# Task to carry out
Copy each line of the entries that includes the word "thúc".
┌──
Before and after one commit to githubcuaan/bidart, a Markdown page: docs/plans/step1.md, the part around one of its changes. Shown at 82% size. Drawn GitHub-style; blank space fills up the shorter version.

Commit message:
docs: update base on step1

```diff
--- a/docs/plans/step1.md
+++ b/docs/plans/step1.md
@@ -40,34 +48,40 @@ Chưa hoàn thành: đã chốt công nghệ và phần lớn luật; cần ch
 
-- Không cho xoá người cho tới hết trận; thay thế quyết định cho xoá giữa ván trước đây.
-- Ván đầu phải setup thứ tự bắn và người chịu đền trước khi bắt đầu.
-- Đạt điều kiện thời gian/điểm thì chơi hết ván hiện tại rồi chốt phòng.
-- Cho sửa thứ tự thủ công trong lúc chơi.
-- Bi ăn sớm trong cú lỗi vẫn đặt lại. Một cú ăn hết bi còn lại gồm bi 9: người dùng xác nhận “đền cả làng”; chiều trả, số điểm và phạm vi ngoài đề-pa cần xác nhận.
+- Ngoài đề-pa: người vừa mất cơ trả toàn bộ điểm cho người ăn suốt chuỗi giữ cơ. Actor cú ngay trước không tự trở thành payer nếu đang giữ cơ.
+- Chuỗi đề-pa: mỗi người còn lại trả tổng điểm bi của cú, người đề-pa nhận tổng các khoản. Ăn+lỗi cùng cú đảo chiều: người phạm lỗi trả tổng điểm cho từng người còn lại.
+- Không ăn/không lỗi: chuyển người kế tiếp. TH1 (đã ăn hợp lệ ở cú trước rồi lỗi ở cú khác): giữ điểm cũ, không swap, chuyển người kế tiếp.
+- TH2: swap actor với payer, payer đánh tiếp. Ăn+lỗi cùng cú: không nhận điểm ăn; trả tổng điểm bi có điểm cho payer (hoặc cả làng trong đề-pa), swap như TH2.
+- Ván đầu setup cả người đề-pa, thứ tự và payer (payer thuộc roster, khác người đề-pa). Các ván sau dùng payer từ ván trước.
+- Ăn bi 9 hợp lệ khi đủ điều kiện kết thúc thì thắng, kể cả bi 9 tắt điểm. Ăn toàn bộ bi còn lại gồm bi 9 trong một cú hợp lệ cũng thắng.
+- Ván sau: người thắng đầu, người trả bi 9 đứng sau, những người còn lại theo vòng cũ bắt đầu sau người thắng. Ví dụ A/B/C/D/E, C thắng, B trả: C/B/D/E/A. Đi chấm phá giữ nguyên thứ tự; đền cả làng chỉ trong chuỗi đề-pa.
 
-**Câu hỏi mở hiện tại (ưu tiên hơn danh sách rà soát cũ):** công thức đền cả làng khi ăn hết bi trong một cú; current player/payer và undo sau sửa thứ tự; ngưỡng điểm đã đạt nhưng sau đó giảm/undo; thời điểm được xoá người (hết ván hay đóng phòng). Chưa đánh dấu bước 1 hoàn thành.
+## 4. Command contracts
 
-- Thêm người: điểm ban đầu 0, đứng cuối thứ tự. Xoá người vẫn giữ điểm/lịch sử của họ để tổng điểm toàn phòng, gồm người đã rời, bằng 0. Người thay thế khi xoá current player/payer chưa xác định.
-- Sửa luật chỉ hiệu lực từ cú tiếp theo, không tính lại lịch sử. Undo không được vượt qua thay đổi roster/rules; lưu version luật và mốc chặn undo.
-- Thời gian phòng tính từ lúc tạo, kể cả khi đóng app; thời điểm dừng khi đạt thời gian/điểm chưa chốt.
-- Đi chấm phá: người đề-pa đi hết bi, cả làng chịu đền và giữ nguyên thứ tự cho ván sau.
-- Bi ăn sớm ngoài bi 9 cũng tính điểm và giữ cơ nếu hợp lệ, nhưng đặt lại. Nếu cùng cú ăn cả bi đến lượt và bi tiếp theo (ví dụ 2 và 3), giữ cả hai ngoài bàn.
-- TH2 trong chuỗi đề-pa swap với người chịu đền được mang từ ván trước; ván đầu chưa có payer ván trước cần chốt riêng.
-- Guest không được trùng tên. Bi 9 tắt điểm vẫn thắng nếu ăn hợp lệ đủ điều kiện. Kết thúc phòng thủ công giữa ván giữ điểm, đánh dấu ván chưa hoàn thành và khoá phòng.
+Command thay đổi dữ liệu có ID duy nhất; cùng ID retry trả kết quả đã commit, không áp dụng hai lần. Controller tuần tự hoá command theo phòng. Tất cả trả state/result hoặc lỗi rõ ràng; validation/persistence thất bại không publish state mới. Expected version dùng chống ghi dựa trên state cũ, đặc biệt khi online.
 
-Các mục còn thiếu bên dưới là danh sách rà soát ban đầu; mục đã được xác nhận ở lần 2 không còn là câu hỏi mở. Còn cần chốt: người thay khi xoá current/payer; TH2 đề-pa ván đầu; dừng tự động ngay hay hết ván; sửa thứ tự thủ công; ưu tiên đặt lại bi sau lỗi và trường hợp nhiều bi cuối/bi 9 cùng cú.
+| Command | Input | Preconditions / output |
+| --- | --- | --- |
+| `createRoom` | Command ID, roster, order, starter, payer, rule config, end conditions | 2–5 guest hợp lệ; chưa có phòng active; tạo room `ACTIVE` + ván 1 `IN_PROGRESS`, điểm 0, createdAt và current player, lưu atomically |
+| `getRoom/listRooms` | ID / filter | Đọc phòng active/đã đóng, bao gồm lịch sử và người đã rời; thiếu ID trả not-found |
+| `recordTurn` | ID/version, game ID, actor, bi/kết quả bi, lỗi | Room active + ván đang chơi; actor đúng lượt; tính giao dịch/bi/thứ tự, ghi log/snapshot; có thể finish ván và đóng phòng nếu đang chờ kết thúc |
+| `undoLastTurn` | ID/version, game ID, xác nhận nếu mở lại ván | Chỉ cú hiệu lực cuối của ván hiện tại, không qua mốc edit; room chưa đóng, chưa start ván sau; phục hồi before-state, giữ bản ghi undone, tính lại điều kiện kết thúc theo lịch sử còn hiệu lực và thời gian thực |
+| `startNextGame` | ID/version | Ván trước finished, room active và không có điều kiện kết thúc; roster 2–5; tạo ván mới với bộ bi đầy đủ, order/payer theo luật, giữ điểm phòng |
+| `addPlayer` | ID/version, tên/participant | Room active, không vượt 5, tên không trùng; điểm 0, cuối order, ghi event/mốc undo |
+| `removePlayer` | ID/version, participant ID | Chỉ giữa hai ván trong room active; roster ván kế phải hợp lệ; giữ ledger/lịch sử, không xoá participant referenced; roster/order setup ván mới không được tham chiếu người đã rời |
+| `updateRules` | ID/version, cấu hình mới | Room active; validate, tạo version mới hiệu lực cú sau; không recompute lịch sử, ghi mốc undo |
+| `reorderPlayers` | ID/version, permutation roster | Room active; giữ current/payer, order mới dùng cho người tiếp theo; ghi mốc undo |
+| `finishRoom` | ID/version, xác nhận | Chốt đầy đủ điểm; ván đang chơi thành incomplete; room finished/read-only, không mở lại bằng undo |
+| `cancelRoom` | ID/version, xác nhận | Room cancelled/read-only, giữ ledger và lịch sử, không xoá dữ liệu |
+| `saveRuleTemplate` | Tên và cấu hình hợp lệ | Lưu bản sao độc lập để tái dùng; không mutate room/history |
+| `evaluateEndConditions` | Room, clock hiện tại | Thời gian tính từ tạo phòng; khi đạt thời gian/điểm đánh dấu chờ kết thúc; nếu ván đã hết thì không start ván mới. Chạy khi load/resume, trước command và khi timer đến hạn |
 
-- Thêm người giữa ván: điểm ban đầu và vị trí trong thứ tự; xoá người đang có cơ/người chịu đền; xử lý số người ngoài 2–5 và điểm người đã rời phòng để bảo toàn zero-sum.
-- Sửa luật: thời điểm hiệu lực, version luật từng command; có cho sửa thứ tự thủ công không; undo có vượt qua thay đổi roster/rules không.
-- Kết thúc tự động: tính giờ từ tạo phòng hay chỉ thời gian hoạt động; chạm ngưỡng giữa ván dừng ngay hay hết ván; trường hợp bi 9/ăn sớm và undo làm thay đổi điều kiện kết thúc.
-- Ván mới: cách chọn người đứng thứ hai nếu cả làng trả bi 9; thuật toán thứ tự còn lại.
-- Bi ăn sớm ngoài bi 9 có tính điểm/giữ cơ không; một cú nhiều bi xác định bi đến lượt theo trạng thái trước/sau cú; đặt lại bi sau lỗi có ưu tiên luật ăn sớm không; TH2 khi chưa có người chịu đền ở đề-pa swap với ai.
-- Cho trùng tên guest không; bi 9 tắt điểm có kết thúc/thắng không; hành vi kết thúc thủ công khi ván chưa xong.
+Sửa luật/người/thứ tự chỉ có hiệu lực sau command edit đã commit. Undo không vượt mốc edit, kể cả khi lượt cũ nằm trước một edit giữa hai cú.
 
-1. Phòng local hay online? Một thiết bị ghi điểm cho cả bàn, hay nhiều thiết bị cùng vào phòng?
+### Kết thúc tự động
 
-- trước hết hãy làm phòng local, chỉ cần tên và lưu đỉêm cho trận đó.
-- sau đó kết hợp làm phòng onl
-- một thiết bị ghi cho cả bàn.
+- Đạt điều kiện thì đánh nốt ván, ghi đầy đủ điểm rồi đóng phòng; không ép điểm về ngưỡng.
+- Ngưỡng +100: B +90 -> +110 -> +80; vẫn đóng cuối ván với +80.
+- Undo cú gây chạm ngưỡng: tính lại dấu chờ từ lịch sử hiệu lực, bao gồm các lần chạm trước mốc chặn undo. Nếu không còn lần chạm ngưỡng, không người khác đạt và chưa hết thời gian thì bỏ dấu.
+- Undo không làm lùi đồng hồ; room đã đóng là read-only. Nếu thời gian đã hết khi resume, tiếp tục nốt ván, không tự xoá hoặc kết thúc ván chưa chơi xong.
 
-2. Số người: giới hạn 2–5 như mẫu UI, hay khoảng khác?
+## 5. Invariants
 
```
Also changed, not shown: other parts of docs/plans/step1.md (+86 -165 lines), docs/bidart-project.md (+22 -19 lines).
└──
# Exercise result
+- Ăn bi 9 hợp lệ khi đủ điều kiện kết thúc thì thắng, kể cả bi 9 tắt điểm. Ăn toàn bộ bi còn lại gồm bi 9 trong một cú hợp lệ cũng thắng.
-- Guest không được trùng tên. Bi 9 tắt điểm vẫn thắng nếu ăn hợp lệ đủ điều kiện. Kết thúc phòng thủ công giữa ván giữ điểm, đánh dấu ván chưa hoàn thành và khoá phòng.
+| `recordTurn` | ID/version, game ID, actor, bi/kết quả bi, lỗi | Room active + ván đang chơi; actor đúng lượt; tính giao dịch/bi/thứ tự, ghi log/snapshot; có thể finish ván và đóng phòng nếu đang chờ kết thúc |
+| `undoLastTurn` | ID/version, game ID, xác nhận nếu mở lại ván | Chỉ cú hiệu lực cuối của ván hiện tại, không qua mốc edit; room chưa đóng, chưa start ván sau; phục hồi before-state, giữ bản ghi undone, tính lại điều kiện kết thúc theo lịch sử còn hiệu lực và thời gian thực |
+| `startNextGame` | ID/version | Ván trước finished, room active và không có điều kiện kết thúc; roster 2–5; tạo ván mới với bộ bi đầy đủ, order/payer theo luật, giữ điểm phòng |
+| `evaluateEndConditions` | Room, clock hiện tại | Thời gian tính từ tạo phòng; khi đạt thời gian/điểm đánh dấu chờ kết thúc; nếu ván đã hết thì không start ván mới. Chạy khi load/resume, trước command và khi timer đến hạn |
-- Kết thúc tự động: tính giờ từ tạo phòng hay chỉ thời gian hoạt động; chạm ngưỡng giữa ván dừng ngay hay hết ván; trường hợp bi 9/ăn sớm và undo làm thay đổi điều kiện kết thúc.
-- Cho trùng tên guest không; bi 9 tắt điểm có kết thúc/thắng không; hành vi kết thúc thủ công khi ván chưa xong.
+### Kết thúc tự động
+- Undo không làm lùi đồng hồ; room đã đóng là read-only. Nếu thời gian đã hết khi resume, tiếp tục nốt ván, không tự xoá hoặc kết thúc ván chưa chơi xong.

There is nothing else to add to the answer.